Maple syrup urine disease - PubMed Health. Cri du chat. Cri du chat syndrome, also known as chromosome 5p deletion syndrome, 5p- (said minus) syndrome or Lejeune’s syndrome, is a rare genetic disorder due to a missing part (deletion) of chromosome 5.
Its name is a French term (cat-cry or call of the cat) referring to the characteristic cat-like cry of affected children. It was first described by Jérôme Lejeune in 1963. The condition affects an estimated 1 in 50,000 live births, strikes all ethnicities, and is more common in females by a 4:3 ratio. Signs and symptoms The syndrome gets its name from the characteristic cry of affected infants, which is similar to that of a meowing kitten, due to problems with the larynx and nervous system. About 1/3 of children lose the cry by age 2. It has also been observed that people with the condition have difficulties communicating. Affected females reach puberty, develop secondary sex characteristics, and menstruate at the usual time. Cri-du-chat syndrome. Reviewed February 2014 What is cri-du-chat syndrome?
Cri-du-chat (cat's cry) syndrome, also known as 5p- (5p minus) syndrome, is a chromosomal condition that results when a piece of chromosome 5 is missing. Infants with this condition often have a high-pitched cry that sounds like that of a cat. The disorder is characterized by intellectual disability and delayed development, small head size (microcephaly), low birth weight, and weak muscle tone (hypotonia) in infancy. Affected individuals also have distinctive facial features, including widely set eyes (hypertelorism), low-set ears, a small jaw, and a rounded face.
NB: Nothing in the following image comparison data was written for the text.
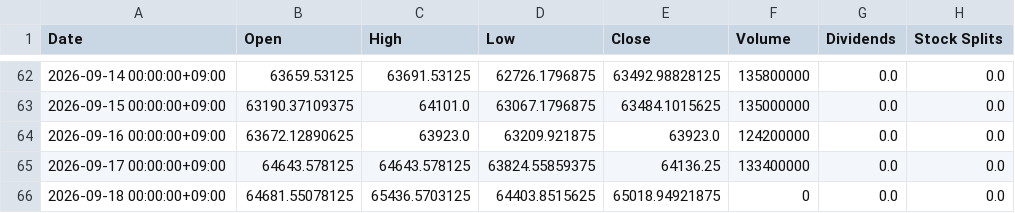
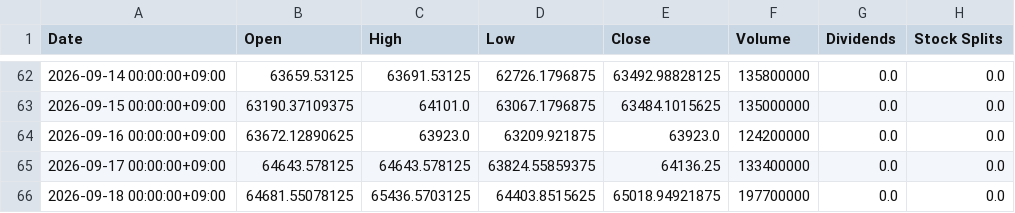
Before and after one commit to katzkawai/kklab-kimi-data, a CSV file: data/N225.csv, drawn as a sheet; only a part is shown, gaps mark what is left out.

```diff
--- a/data/N225.csv
+++ b/data/N225.csv
@@ -65,2 +65,2 @@ Date,Open,High,Low,Close,Volume,Dividends,Stock Splits
 2026-09-17 00:00:00+09:00,64643.578125,64643.578125,63824.55859375,64136.25,133400000,0.0,0.0
-2026-09-18 00:00:00+09:00,64681.55078125,65436.5703125,64403.8515625,65018.94921875,0,0.0,0.0
+2026-09-18 00:00:00+09:00,64681.55078125,65436.5703125,64403.8515625,65018.94921875,197700000,0.0,0.0
```
Also changed, not shown: 1 other file.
Cerebral palsy. Cerebral palsy (CP) is a general term for a group of permanent, non-progressive movement disorders that cause physical disability, mainly in the areas of body movement. There may also be problems with sensation, depth perception, and communication ability.
Difficulty with cognition and epilepsy is found in about one-third of cases. There are a number of subtypes including a type characterized by spasticity, a type characterized by poor co-ordination, and types which feature both symptoms or neither. Cerebral palsy is caused by damage to the motor control centers of the developing brain and can occur during pregnancy, during childbirth, or after birth up to about age three. About 2% of all cerebral palsy cases are believed to be due to a genetic cause. Cerebral palsy is not an infectious disease and is not contagious.
Most cases are diagnosed at a young age rather than during adolescence or adulthood. Opisthotonus. Opisthotonus or opisthotonos, from Greek roots, ὄπισθεν, opisthen meaning "behind" and τόνος tonos meaning "tension", is a state of severe hyperextension and spasticity in which an individual's head, neck and spinal column enter into a complete "bridging" or "arching" position. This abnormal posturing is an extrapyramidal effect and is caused by spasm of the axial muscles along the spinal column.
Causes It is seen in some cases of severe cerebral palsy and traumatic brain injury or as a result of the severe muscular spasms associated with tetanus. It can be a feature of severe acute hydrocephalus. Opisthotonus can be produced experimentally in animals by transection of the midbrain (between the superior colliculus and the inferior colliculus), which results in severing all the corticoreticular fibers. Opisthotonus is more pronounced in infants. Opisthotonus can sometimes be seen in lithium intoxication. References External links Opisthotonus at GPnotebook. Hypotonia. Hypotonia (from Ancient Greek ὑπο- hypo-, "under" and τόνος tónos from τείνω teinō, "to stretch") is a state of low muscle tone (the amount of tension or resistance to stretch in a muscle), often involving reduced muscle strength.
Hypotonia is not a specific medical disorder, but a potential manifestation of many different diseases and disorders that affect motor nerve control by the brain or muscle strength. Recognizing hypotonia, even in early infancy, is usually relatively straightforward, but diagnosing the underlying cause can be difficult and often unsuccessful. The long-term effects of hypotonia on a child's development and later life depend primarily on the severity of the muscle weakness and the nature of the cause.
Some disorders have a specific treatment but the principal treatment for most hypotonia of idiopathic or neurologic cause is physical therapy, occupational therapy for remediation, and/or music therapy. Mennonite. The Mennonites are a Christian group based around the church communities of Anabaptist denominations named after Menno Simons (1496–1561) of Friesland (at that time, a part of the Holy Roman Empire).
Through his writings, Simons articulated and formalized the teachings of earlier Swiss founders. The teachings of the Mennonites were founded on their belief in both the mission and ministry of Jesus Christ, which they held to with great conviction despite persecution by the various Roman Catholic and Protestant states. Rather than fight, the majority survived by fleeing to neighboring states where ruling families were tolerant of their radical belief in believer's baptism. Over the years, Mennonites have become known as one of the historic peace churches because of their commitment to pacifism.